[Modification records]
== Segment start ==
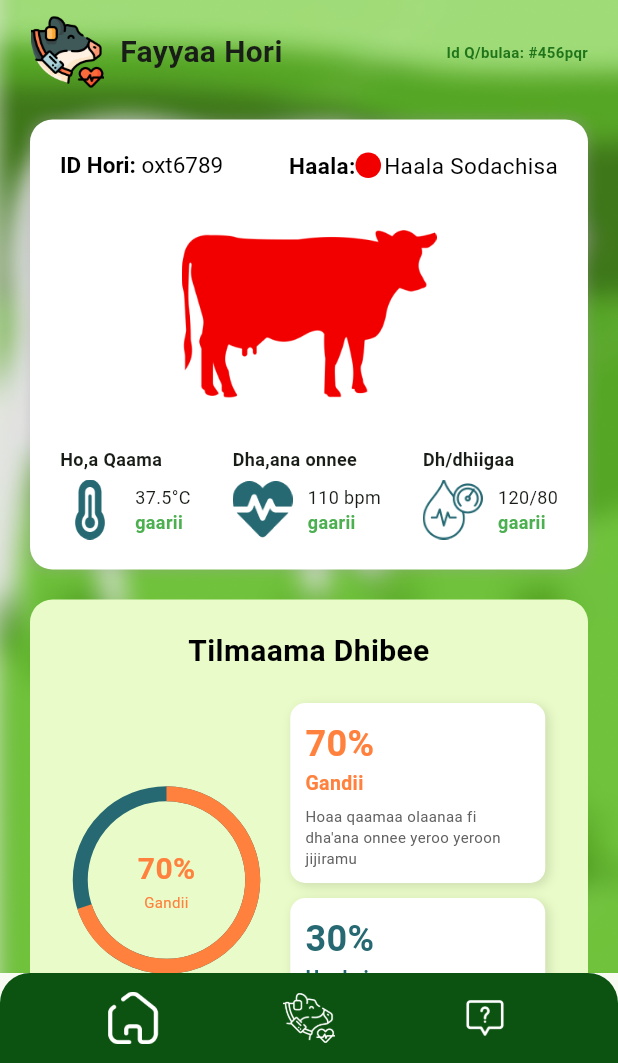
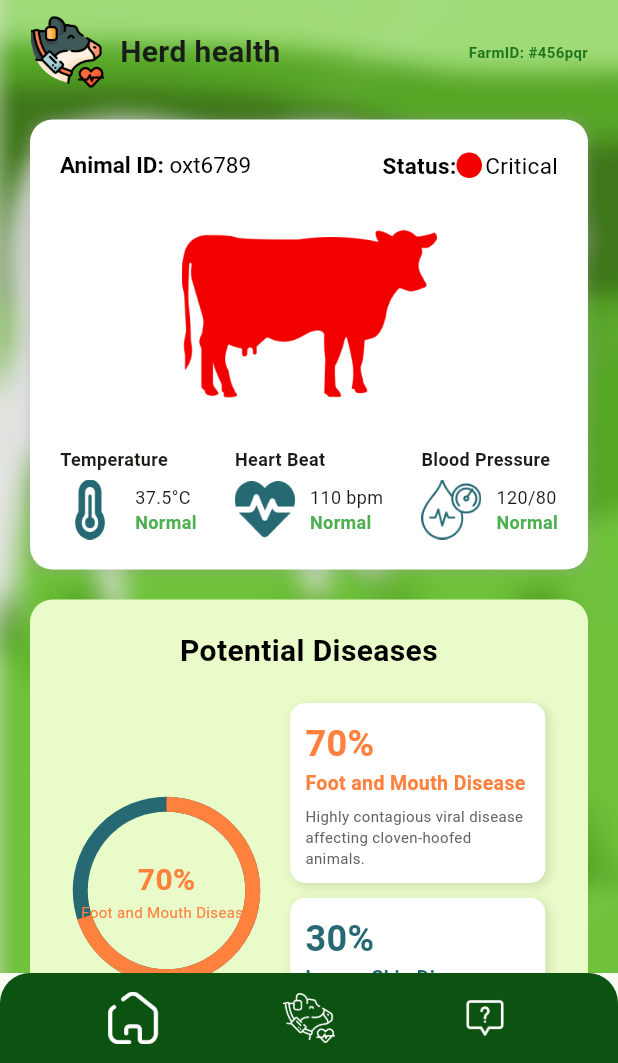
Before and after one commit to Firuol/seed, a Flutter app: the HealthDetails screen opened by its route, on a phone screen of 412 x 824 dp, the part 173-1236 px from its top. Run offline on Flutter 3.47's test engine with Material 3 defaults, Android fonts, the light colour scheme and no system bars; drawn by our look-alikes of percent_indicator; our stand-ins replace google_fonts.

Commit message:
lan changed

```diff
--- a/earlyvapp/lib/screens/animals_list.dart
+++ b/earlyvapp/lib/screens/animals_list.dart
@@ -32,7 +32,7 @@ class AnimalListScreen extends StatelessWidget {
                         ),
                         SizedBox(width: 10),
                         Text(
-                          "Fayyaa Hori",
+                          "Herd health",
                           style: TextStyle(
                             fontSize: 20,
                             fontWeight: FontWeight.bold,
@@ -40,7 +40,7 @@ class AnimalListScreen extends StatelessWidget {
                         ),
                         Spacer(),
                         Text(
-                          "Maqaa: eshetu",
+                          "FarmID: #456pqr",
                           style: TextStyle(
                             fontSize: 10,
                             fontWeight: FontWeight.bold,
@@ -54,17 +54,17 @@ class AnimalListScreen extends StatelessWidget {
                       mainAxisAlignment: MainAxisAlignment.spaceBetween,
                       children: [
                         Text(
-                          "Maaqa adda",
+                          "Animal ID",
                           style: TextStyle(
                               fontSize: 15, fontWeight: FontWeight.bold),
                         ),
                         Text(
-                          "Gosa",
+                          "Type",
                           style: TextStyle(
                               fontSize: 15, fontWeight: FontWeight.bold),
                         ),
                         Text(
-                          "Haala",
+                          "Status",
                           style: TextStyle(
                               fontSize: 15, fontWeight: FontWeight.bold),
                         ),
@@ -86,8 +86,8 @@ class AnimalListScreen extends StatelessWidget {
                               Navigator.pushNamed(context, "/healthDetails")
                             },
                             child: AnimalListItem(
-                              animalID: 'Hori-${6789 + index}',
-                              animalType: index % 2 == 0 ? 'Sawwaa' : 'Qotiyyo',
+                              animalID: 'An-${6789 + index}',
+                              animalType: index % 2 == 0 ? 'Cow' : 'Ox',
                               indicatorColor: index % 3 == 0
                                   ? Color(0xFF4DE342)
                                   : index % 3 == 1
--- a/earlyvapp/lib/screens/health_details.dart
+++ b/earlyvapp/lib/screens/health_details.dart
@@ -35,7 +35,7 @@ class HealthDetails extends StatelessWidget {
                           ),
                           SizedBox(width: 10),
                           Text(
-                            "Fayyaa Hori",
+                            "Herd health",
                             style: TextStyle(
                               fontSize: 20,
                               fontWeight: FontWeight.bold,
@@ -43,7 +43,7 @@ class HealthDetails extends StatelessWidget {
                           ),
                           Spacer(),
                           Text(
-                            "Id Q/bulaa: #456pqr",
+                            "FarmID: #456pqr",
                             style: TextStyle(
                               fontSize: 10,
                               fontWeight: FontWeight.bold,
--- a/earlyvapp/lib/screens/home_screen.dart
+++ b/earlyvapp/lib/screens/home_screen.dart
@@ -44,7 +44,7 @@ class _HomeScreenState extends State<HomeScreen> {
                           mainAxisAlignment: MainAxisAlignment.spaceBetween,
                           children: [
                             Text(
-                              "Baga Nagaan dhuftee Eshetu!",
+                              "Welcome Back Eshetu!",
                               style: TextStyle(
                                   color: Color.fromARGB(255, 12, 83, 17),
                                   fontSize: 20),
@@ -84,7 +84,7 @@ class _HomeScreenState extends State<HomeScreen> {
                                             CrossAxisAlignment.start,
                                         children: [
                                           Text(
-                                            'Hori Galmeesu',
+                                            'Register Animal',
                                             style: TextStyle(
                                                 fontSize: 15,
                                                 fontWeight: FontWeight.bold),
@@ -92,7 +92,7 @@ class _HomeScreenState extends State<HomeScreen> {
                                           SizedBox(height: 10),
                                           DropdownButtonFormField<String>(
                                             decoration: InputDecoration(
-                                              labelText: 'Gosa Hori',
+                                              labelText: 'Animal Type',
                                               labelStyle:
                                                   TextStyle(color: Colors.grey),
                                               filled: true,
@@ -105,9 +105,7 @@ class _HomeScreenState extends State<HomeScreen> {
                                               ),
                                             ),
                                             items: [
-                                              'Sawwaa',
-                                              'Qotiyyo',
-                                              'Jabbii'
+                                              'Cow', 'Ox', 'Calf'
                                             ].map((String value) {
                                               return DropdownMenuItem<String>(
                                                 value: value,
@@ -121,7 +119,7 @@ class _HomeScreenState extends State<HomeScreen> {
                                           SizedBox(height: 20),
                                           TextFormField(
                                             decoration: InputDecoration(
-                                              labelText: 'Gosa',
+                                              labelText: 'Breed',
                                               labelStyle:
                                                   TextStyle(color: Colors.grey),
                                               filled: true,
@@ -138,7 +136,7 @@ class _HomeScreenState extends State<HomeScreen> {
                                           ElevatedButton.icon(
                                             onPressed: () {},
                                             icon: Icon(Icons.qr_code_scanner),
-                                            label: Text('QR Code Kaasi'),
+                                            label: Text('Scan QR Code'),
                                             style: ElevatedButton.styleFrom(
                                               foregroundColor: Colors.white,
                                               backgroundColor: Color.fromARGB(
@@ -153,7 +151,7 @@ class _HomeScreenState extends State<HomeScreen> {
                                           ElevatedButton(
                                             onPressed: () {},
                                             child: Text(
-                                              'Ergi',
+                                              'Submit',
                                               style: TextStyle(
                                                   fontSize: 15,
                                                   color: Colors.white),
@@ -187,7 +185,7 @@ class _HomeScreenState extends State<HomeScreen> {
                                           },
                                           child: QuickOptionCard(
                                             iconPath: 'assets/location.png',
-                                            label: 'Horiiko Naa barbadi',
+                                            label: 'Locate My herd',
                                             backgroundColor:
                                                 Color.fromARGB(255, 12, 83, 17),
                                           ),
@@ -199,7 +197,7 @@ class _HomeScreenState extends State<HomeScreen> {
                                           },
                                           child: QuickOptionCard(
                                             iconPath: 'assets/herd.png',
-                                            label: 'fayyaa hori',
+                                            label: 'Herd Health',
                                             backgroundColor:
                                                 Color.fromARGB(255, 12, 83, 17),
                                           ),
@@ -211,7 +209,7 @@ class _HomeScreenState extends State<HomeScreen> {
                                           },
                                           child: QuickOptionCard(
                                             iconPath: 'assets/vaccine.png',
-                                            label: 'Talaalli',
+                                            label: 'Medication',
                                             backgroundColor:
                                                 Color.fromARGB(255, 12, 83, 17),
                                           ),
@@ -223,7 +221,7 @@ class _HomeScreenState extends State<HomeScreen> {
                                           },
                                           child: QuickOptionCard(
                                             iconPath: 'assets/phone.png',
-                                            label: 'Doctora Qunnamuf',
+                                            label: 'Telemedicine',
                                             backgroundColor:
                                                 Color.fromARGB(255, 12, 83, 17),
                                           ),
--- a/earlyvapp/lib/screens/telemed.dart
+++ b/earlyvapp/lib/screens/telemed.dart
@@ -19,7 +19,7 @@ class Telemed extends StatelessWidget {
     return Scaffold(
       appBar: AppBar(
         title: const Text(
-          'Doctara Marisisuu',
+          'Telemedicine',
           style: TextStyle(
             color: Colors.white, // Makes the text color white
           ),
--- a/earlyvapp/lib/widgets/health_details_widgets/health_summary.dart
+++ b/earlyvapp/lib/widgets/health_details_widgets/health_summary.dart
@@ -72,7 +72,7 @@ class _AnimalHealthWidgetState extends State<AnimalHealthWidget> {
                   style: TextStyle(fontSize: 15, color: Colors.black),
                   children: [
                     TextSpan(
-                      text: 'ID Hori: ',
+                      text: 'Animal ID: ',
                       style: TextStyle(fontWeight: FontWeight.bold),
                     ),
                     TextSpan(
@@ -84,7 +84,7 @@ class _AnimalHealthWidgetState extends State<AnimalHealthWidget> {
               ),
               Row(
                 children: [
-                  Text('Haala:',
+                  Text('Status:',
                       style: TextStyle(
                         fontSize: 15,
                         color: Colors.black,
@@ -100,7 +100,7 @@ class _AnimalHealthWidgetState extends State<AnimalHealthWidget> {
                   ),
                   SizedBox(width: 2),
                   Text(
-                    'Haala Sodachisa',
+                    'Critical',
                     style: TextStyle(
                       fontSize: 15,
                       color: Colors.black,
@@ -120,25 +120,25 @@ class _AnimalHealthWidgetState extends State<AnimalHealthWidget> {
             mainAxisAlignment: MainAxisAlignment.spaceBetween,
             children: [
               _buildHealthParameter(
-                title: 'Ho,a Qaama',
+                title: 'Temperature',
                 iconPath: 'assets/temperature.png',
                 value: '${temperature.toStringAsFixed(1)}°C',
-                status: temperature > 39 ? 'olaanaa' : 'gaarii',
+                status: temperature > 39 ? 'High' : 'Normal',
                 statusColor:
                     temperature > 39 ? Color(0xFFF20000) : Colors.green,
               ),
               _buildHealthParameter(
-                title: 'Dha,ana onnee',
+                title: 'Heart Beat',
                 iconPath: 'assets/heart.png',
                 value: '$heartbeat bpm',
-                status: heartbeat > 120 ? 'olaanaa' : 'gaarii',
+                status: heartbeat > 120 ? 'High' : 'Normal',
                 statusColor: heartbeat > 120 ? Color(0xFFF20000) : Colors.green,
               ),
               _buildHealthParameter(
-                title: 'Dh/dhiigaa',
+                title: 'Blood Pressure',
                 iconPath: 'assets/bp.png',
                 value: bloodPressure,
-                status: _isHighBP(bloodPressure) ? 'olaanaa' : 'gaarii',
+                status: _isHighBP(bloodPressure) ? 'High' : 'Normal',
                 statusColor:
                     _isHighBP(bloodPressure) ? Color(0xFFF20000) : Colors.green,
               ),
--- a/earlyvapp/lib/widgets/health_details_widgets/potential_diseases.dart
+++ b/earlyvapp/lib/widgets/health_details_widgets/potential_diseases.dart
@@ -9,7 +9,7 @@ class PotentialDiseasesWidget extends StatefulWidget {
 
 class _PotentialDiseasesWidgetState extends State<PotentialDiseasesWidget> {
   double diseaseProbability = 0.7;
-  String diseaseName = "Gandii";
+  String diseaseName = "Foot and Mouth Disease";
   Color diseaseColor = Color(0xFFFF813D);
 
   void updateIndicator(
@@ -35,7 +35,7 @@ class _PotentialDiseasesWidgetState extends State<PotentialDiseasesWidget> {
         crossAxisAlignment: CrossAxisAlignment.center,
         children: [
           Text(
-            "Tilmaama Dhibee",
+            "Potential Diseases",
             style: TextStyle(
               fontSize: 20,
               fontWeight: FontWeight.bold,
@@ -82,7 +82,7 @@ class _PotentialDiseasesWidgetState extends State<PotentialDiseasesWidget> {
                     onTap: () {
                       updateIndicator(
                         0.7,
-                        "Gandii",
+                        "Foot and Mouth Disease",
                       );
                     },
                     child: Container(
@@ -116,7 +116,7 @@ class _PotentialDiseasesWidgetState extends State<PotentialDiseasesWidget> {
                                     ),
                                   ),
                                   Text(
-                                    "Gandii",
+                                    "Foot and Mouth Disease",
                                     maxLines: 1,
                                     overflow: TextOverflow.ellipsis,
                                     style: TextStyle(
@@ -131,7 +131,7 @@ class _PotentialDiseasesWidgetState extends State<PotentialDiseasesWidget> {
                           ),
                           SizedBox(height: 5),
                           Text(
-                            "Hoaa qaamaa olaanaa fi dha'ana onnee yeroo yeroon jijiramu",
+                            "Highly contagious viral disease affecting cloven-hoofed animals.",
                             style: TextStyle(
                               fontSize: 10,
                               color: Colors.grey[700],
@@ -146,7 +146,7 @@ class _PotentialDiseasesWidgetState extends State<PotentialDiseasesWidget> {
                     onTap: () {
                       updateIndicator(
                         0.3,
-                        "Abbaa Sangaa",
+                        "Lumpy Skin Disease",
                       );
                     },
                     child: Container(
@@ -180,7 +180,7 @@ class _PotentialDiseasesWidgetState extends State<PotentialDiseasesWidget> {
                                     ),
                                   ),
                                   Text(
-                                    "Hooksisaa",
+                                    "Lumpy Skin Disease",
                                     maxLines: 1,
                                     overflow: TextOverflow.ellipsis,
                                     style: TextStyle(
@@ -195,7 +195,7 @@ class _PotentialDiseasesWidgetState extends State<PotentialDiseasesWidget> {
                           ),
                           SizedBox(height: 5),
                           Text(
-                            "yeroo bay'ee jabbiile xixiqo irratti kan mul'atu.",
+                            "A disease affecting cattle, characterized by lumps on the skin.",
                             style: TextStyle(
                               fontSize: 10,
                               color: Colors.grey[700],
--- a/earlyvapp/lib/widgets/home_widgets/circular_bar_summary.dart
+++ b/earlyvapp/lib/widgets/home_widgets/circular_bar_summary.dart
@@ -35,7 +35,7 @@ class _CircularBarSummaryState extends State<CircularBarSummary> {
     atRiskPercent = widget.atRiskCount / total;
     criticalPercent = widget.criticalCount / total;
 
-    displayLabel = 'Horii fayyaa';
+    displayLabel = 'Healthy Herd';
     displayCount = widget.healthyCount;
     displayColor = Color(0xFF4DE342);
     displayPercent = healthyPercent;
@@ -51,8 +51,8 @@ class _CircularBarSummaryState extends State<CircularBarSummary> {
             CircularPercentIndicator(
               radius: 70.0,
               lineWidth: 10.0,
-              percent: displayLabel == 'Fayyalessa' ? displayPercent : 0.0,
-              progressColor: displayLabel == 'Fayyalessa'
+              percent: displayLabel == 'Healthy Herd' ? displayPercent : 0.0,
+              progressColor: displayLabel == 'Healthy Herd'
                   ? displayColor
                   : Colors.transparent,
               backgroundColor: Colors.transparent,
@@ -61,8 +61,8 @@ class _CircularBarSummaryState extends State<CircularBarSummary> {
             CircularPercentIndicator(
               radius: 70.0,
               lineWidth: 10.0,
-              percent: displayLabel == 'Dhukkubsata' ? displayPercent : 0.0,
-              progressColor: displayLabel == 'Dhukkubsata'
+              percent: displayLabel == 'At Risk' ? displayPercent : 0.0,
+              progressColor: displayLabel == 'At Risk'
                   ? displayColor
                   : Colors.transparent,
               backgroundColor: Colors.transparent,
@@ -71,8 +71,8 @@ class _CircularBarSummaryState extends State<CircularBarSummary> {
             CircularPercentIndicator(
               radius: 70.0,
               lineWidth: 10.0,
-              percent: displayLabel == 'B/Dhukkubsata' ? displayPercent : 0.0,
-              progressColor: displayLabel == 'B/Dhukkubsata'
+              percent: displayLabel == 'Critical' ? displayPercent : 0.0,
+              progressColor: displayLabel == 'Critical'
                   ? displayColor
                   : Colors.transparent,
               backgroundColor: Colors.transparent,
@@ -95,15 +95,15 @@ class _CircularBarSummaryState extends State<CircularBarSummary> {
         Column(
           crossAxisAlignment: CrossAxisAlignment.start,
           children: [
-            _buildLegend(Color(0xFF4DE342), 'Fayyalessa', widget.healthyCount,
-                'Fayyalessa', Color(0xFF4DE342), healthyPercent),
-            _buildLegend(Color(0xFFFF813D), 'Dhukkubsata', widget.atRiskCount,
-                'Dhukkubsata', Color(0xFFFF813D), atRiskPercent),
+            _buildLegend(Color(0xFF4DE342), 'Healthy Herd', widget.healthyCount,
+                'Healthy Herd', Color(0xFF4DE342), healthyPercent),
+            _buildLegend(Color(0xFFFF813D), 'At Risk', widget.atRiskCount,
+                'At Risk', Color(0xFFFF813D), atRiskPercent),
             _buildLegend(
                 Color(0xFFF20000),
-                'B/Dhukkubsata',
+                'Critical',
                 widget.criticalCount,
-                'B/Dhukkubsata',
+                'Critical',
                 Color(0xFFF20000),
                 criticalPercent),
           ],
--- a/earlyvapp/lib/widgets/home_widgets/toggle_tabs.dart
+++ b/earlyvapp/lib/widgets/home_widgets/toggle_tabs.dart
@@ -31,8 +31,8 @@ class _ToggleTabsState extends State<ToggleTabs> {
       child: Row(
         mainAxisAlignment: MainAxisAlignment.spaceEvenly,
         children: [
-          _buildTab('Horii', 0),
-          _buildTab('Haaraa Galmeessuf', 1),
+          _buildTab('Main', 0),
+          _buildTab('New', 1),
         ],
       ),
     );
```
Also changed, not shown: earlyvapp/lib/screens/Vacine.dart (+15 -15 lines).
== Segment end ==
» Exercise objective
Tally the lines in this data that hold the word "index" and state only the count.

» Answer area
6